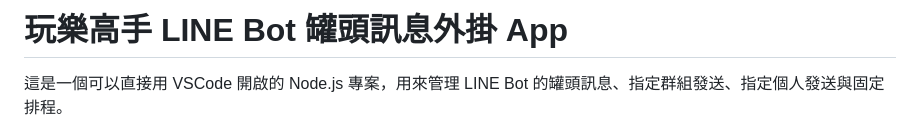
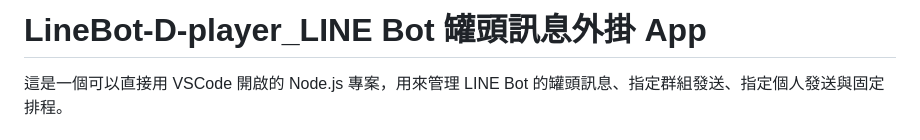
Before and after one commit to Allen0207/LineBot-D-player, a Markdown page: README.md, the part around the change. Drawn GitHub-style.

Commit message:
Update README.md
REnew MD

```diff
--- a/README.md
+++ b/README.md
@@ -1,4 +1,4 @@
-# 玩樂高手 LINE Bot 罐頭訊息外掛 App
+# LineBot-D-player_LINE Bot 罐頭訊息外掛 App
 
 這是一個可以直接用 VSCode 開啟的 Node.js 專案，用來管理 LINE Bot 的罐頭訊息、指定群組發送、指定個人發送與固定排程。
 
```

## TASK GOAL
Would you repeat the complete listing exactly, excluding each picture it holds?

## EXPECTED ANSWER
Before and after one commit to Allen0207/LineBot-D-player, a Markdown page: README.md, the part around the change. Drawn GitHub-style.

Commit message:
Update README.md
REnew MD

```diff
--- a/README.md
+++ b/README.md
@@ -1,4 +1,4 @@
-# 玩樂高手 LINE Bot 罐頭訊息外掛 App
+# LineBot-D-player_LINE Bot 罐頭訊息外掛 App
 
 這是一個可以直接用 VSCode 開啟的 Node.js 專案，用來管理 LINE Bot 的罐頭訊息、指定群組發送、指定個人發送與固定排程。
 
```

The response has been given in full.